2. People saw the race fill up fairly quickly last year and weren't about to take any chances. Then the BAA kept encouraging runners to sign up before the race filled, which made everyone nervous and sign up right away. Much of this was through Facebook and Twitter, which further pushed everyone's stress level.

3. More people are running marathons, which means more people are qualifying for Boston. Since the qualifying time for women 18-34 is a *slow* 3:40, it's adding a lot of additional qualified runners that have just recently started running marathons, which explains why races are filling up faster these days.



The implicit topic of this article is gender bias in pursuit of financial maximization. But before I "go there," as the kids say these days, some preliminaries are in order. The Boston Marathon (BM) has become a business, albeit one with a laudable goal, which is to raise money for a couple of dozen charities, including the Dana Farber Cancer Institute. Dana Farber operates an aggressive bib-selling business, soliciting people willing to pay a lot of money for the thrill of running the BM for cancer research. Credit cards are accepted, and delinquent payments are pursued in the same manner in which, say, Exxon Mobil pursues them.

It's my belief that the social phenomenon of paying money to physically exert oneself in public for a cause is profoundly distaff. Simply sending a check to Dana Farber would not fulfill the modern woman's need for the intense social experience offered by the BM. It would thus make complete sense for the BM to weight its qualification rules in favor of women.

If you're wondering, I ran 2:55 when I was 17, on a much harder course than Boston, and have never stopped running.


john cuthbert

Have a morning heat and an afternoon heat and double the field!


It's kind of sad.
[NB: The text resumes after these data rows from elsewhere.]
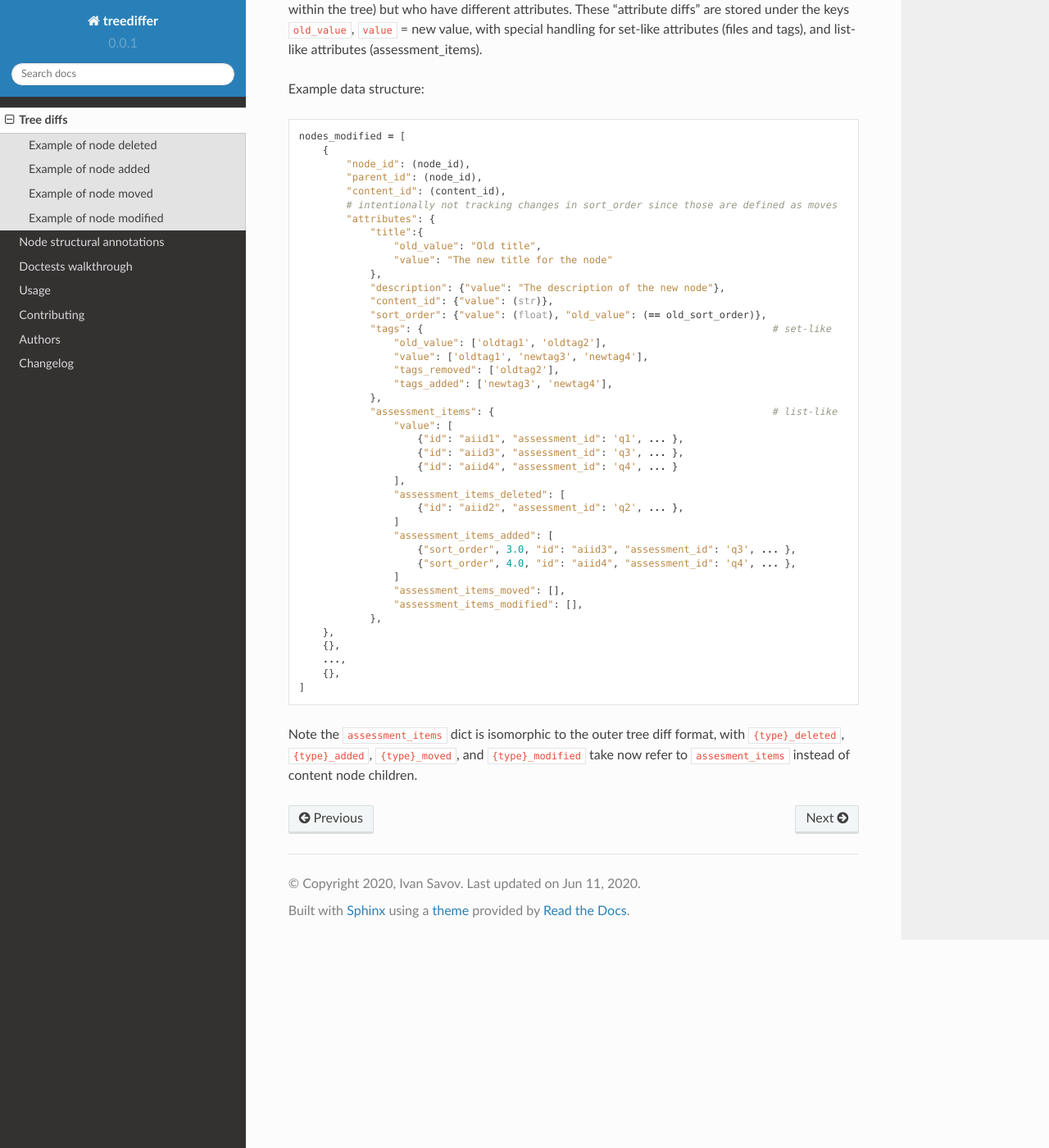
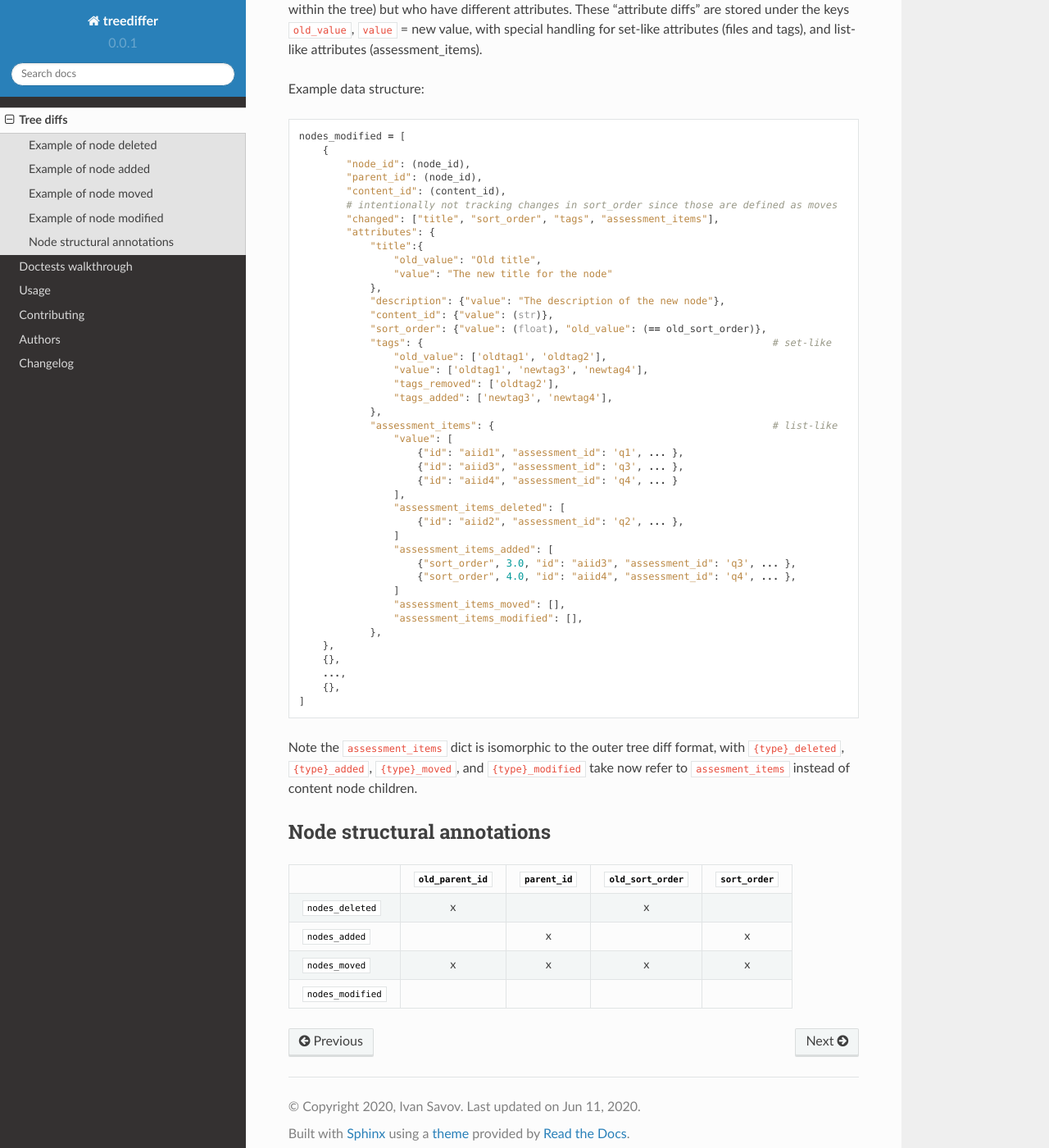
Before and after one commit to learningequality/treediffer, a Sphinx documentation site: the page built from docs/tree_diffs.md, in a window 1280 px wide and 1400 px high, scrolled down 2129 px. Shown: the whole window at 82% size. Built offline with Sphinx 7.4.7 and the Read the Docs theme 2.0.0, drawn with Linux system fonts in a browser that asks for light colours; pages that are not in the unit, such as notebooks, are missing from menus.

Commit message:
updated modified spec

```diff
--- a/docs/tree_diffs.md
+++ b/docs/tree_diffs.md
@@ -117,6 +117,7 @@ nodes_modified = [
         "parent_id": (node_id),
         "content_id": (content_id),
         # intentionally not tracking changes in sort_order since those are defined as moves
+        "changed": ["title", "sort_order", "tags", "assessment_items"],
         "attributes": {
             "title":{
                 "old_value": "Old title",
@@ -157,3 +158,16 @@ nodes_modified = [
 Note the `assessment_items` dict is isomorphic to the outer tree diff format,
 with `{type}_deleted`, `{type}_added`, `{type}_moved`, and `{type}_modified` take
 now refer to `assesment_items` instead of content node children.
+
+
+
+
+## Node structural annotations
+
+
+|                	| `old_parent_id` 	| `parent_id` 	| `old_sort_order` 	| `sort_order` 	|
+|-------------------|:-----------------:|:-------------:|:-----------------:|:-------------:|
+| `nodes_deleted`  	| x             	|           	| x              	|            	|
+| `nodes_added`   	|               	| x         	|                	| x          	|
+| `nodes_moved`   	| x             	| x         	| x              	| x          	|
+| `nodes_modified` 	|               	|           	|                	|            	|
```
Also changed, not shown: docs/diff_format.md (deleted, +0 -11 lines).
People buy into this marketing mentality. Gotta run Boston. Gotta climb Everest. Gotta swim from Long Beach to Catalina. Why not decide for YOURSELF what some meaningful accomplishments would be for you instead of following the herd. There are probably a hundred marathons in the US that are more aesthetically pleasing than Boston.


I think Ben @ 11:58 hit the nail on the head.

There were a lot of people who had qualifying times for 2010 that didn't get to register because 2010 sold out, they were queued up and ready to go when registration for 2011 opened.

Tom G

The self-fulfilling prophecy is a distant second to too low entry fees

Having so much interest is actually strong evidence that the standards are very good. Any qualifying requirements will decrease the number of eligible participants. But in this case, making people think they are part of a selective group greatly increases demand among those who are eligible. That's true even with qualifying times that aren't too demanding for most dedicated runners (and there are plenty of spots that go to anyone who raises money for charity no matter how slow)

The best path for 2012 and beyond is to keep relatively easy standards -- go ahead and make the times for men even slower, rather than the times for women faster -- while greatly increasing the entry fee. That's a huge benefit to those who really want to run, as they have a much better chance of entering, while still having an easy enough chance to run a qualifying time. The increased revenue means the race organizers can put out an even better product